◆ Records:
↓↓↓

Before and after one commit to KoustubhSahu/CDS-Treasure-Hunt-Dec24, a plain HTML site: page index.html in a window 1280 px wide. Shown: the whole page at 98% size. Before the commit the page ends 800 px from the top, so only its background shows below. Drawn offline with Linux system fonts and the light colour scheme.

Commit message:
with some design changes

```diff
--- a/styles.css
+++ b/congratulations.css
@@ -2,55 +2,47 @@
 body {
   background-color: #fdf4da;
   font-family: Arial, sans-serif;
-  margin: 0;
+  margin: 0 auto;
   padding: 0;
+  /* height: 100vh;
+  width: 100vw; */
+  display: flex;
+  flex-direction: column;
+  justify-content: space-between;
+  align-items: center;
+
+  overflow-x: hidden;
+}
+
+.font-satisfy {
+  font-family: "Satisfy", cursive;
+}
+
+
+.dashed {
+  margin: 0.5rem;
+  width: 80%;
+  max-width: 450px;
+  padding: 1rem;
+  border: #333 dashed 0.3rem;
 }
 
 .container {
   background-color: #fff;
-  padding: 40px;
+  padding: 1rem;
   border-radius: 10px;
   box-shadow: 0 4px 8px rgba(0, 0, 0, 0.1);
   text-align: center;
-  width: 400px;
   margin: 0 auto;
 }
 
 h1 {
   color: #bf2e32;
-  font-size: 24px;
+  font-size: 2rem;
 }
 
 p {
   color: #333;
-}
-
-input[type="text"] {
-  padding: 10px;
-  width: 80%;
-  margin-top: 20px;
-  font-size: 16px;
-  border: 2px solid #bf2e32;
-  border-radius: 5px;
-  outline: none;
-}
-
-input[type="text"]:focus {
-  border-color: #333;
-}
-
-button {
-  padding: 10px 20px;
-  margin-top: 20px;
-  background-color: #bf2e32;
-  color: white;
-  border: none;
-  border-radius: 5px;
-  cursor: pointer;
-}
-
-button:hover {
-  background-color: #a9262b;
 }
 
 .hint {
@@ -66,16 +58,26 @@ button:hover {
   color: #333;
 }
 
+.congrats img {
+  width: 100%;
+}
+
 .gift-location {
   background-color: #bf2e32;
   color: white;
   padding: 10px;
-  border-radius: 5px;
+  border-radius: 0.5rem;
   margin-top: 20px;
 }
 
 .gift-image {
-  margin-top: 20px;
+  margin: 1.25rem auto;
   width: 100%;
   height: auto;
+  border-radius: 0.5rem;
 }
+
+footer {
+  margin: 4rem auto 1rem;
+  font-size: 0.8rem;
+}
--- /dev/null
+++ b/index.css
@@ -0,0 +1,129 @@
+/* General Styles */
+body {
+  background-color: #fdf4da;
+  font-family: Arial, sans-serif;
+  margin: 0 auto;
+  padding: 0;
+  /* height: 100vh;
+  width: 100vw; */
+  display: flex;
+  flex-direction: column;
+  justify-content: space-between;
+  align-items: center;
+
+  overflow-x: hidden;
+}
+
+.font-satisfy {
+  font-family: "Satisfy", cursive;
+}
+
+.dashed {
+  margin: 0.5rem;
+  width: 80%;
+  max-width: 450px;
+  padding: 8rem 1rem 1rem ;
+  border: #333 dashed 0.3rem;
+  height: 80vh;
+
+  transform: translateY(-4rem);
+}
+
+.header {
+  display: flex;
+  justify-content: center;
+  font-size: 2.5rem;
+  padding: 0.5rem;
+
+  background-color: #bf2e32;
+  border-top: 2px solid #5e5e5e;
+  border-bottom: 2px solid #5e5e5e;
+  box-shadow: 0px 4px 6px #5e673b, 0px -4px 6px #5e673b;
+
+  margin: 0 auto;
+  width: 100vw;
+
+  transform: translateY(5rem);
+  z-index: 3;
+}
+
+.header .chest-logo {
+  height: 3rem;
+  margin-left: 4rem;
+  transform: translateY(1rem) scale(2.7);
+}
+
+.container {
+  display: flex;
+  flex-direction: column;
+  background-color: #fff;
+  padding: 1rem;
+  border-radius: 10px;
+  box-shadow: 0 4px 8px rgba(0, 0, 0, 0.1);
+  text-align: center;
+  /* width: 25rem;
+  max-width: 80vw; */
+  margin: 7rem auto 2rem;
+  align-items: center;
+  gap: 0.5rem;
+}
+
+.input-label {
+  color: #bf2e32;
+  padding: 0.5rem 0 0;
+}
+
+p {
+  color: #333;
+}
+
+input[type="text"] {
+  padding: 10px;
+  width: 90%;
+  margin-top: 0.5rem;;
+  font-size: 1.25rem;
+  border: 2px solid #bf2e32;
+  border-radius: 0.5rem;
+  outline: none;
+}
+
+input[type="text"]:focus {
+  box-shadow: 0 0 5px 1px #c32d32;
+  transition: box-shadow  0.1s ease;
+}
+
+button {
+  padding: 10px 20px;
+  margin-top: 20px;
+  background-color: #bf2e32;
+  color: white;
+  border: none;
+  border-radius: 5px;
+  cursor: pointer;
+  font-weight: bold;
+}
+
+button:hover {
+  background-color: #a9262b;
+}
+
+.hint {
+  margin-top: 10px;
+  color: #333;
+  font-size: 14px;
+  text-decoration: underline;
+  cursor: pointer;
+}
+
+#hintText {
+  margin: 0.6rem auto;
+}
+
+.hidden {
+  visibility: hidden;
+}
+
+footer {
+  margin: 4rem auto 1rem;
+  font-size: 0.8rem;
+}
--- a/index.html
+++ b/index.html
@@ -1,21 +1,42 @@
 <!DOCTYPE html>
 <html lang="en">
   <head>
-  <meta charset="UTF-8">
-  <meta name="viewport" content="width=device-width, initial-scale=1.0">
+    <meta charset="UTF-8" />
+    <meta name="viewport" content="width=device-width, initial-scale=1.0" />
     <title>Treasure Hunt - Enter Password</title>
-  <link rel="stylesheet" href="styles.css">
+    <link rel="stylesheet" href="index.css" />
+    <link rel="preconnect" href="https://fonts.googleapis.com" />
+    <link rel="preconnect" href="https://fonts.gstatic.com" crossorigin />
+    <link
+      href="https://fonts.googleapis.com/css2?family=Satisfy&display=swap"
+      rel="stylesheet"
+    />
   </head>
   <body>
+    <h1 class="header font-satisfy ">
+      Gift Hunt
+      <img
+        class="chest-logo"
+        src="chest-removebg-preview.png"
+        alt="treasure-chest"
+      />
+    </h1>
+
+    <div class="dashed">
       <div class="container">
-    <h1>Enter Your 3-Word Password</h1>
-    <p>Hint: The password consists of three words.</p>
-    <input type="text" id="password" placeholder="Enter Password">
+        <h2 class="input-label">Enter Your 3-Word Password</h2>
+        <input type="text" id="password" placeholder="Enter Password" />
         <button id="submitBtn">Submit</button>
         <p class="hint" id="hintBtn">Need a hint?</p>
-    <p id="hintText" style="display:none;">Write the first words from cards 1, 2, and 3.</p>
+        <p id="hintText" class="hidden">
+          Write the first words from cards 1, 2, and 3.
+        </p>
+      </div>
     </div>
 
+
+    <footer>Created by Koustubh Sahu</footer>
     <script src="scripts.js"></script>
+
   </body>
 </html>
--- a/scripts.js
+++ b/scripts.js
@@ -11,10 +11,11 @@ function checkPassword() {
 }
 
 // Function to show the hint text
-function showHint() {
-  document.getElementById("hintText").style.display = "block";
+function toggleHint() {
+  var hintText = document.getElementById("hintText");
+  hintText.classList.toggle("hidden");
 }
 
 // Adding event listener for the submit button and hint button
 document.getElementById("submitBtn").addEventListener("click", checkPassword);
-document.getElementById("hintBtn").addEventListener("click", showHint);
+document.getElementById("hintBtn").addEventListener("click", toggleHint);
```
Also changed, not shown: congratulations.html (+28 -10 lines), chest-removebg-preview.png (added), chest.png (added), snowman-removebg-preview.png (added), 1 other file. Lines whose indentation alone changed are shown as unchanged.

↑↑↑

◆ Aim of the exercise: Please restate the data word for word, every record included.

◆ Written answer:
Before and after one commit to KoustubhSahu/CDS-Treasure-Hunt-Dec24, a plain HTML site: page index.html in a window 1280 px wide. Shown: the whole page at 98% size. Before the commit the page ends 800 px from the top, so only its background shows below. Drawn offline with Linux system fonts and the light colour scheme.

Commit message:
with some design changes

```diff
--- a/styles.css
+++ b/congratulations.css
@@ -2,55 +2,47 @@
 body {
   background-color: #fdf4da;
   font-family: Arial, sans-serif;
-  margin: 0;
+  margin: 0 auto;
   padding: 0;
+  /* height: 100vh;
+  width: 100vw; */
+  display: flex;
+  flex-direction: column;
+  justify-content: space-between;
+  align-items: center;
+
+  overflow-x: hidden;
+}
+
+.font-satisfy {
+  font-family: "Satisfy", cursive;
+}
+
+
+.dashed {
+  margin: 0.5rem;
+  width: 80%;
+  max-width: 450px;
+  padding: 1rem;
+  border: #333 dashed 0.3rem;
 }
 
 .container {
   background-color: #fff;
-  padding: 40px;
+  padding: 1rem;
   border-radius: 10px;
   box-shadow: 0 4px 8px rgba(0, 0, 0, 0.1);
   text-align: center;
-  width: 400px;
   margin: 0 auto;
 }
 
 h1 {
   color: #bf2e32;
-  font-size: 24px;
+  font-size: 2rem;
 }
 
 p {
   color: #333;
-}
-
-input[type="text"] {
-  padding: 10px;
-  width: 80%;
-  margin-top: 20px;
-  font-size: 16px;
-  border: 2px solid #bf2e32;
-  border-radius: 5px;
-  outline: none;
-}
-
-input[type="text"]:focus {
-  border-color: #333;
-}
-
-button {
-  padding: 10px 20px;
-  margin-top: 20px;
-  background-color: #bf2e32;
-  color: white;
-  border: none;
-  border-radius: 5px;
-  cursor: pointer;
-}
-
-button:hover {
-  background-color: #a9262b;
 }
 
 .hint {
@@ -66,16 +58,26 @@ button:hover {
   color: #333;
 }
 
+.congrats img {
+  width: 100%;
+}
+
 .gift-location {
   background-color: #bf2e32;
   color: white;
   padding: 10px;
-  border-radius: 5px;
+  border-radius: 0.5rem;
   margin-top: 20px;
 }
 
 .gift-image {
-  margin-top: 20px;
+  margin: 1.25rem auto;
   width: 100%;
   height: auto;
+  border-radius: 0.5rem;
 }
+
+footer {
+  margin: 4rem auto 1rem;
+  font-size: 0.8rem;
+}
--- /dev/null
+++ b/index.css
@@ -0,0 +1,129 @@
+/* General Styles */
+body {
+  background-color: #fdf4da;
+  font-family: Arial, sans-serif;
+  margin: 0 auto;
+  padding: 0;
+  /* height: 100vh;
+  width: 100vw; */
+  display: flex;
+  flex-direction: column;
+  justify-content: space-between;
+  align-items: center;
+
+  overflow-x: hidden;
+}
+
+.font-satisfy {
+  font-family: "Satisfy", cursive;
+}
+
+.dashed {
+  margin: 0.5rem;
+  width: 80%;
+  max-width: 450px;
+  padding: 8rem 1rem 1rem ;
+  border: #333 dashed 0.3rem;
+  height: 80vh;
+
+  transform: translateY(-4rem);
+}
+
+.header {
+  display: flex;
+  justify-content: center;
+  font-size: 2.5rem;
+  padding: 0.5rem;
+
+  background-color: #bf2e32;
+  border-top: 2px solid #5e5e5e;
+  border-bottom: 2px solid #5e5e5e;
+  box-shadow: 0px 4px 6px #5e673b, 0px -4px 6px #5e673b;
+
+  margin: 0 auto;
+  width: 100vw;
+
+  transform: translateY(5rem);
+  z-index: 3;
+}
+
+.header .chest-logo {
+  height: 3rem;
+  margin-left: 4rem;
+  transform: translateY(1rem) scale(2.7);
+}
+
+.container {
+  display: flex;
+  flex-direction: column;
+  background-color: #fff;
+  padding: 1rem;
+  border-radius: 10px;
+  box-shadow: 0 4px 8px rgba(0, 0, 0, 0.1);
+  text-align: center;
+  /* width: 25rem;
+  max-width: 80vw; */
+  margin: 7rem auto 2rem;
+  align-items: center;
+  gap: 0.5rem;
+}
+
+.input-label {
+  color: #bf2e32;
+  padding: 0.5rem 0 0;
+}
+
+p {
+  color: #333;
+}
+
+input[type="text"] {
+  padding: 10px;
+  width: 90%;
+  margin-top: 0.5rem;;
+  font-size: 1.25rem;
+  border: 2px solid #bf2e32;
+  border-radius: 0.5rem;
+  outline: none;
+}
+
+input[type="text"]:focus {
+  box-shadow: 0 0 5px 1px #c32d32;
+  transition: box-shadow  0.1s ease;
+}
+
+button {
+  padding: 10px 20px;
+  margin-top: 20px;
+  background-color: #bf2e32;
+  color: white;
+  border: none;
+  border-radius: 5px;
+  cursor: pointer;
+  font-weight: bold;
+}
+
+button:hover {
+  background-color: #a9262b;
+}
+
+.hint {
+  margin-top: 10px;
+  color: #333;
+  font-size: 14px;
+  text-decoration: underline;
+  cursor: pointer;
+}
+
+#hintText {
+  margin: 0.6rem auto;
+}
+
+.hidden {
+  visibility: hidden;
+}
+
+footer {
+  margin: 4rem auto 1rem;
+  font-size: 0.8rem;
+}
--- a/index.html
+++ b/index.html
@@ -1,21 +1,42 @@
 <!DOCTYPE html>
 <html lang="en">
   <head>
-  <meta charset="UTF-8">
-  <meta name="viewport" content="width=device-width, initial-scale=1.0">
+    <meta charset="UTF-8" />
+    <meta name="viewport" content="width=device-width, initial-scale=1.0" />
     <title>Treasure Hunt - Enter Password</title>
-  <link rel="stylesheet" href="styles.css">
+    <link rel="stylesheet" href="index.css" />
+    <link rel="preconnect" href="https://fonts.googleapis.com" />
+    <link rel="preconnect" href="https://fonts.gstatic.com" crossorigin />
+    <link
+      href="https://fonts.googleapis.com/css2?family=Satisfy&display=swap"
+      rel="stylesheet"
+    />
   </head>
   <body>
+    <h1 class="header font-satisfy ">
+      Gift Hunt
+      <img
+        class="chest-logo"
+        src="chest-removebg-preview.png"
+        alt="treasure-chest"
+      />
+    </h1>
+
+    <div class="dashed">
       <div class="container">
-    <h1>Enter Your 3-Word Password</h1>
-    <p>Hint: The password consists of three words.</p>
-    <input type="text" id="password" placeholder="Enter Password">
+        <h2 class="input-label">Enter Your 3-Word Password</h2>
+        <input type="text" id="password" placeholder="Enter Password" />
         <button id="submitBtn">Submit</button>
         <p class="hint" id="hintBtn">Need a hint?</p>
-    <p id="hintText" style="display:none;">Write the first words from cards 1, 2, and 3.</p>
+        <p id="hintText" class="hidden">
+          Write the first words from cards 1, 2, and 3.
+        </p>
+      </div>
     </div>
 
+
+    <footer>Created by Koustubh Sahu</footer>
     <script src="scripts.js"></script>
+
   </body>
 </html>
--- a/scripts.js
+++ b/scripts.js
@@ -11,10 +11,11 @@ function checkPassword() {
 }
 
 // Function to show the hint text
-function showHint() {
-  document.getElementById("hintText").style.display = "block";
+function toggleHint() {
+  var hintText = document.getElementById("hintText");
+  hintText.classList.toggle("hidden");
 }
 
 // Adding event listener for the submit button and hint button
 document.getElementById("submitBtn").addEventListener("click", checkPassword);
-document.getElementById("hintBtn").addEventListener("click", showHint);
+document.getElementById("hintBtn").addEventListener("click", toggleHint);
```
Also changed, not shown: congratulations.html (+28 -10 lines), chest-removebg-preview.png (added), chest.png (added), snowman-removebg-preview.png (added), 1 other file. Lines whose indentation alone changed are shown as unchanged.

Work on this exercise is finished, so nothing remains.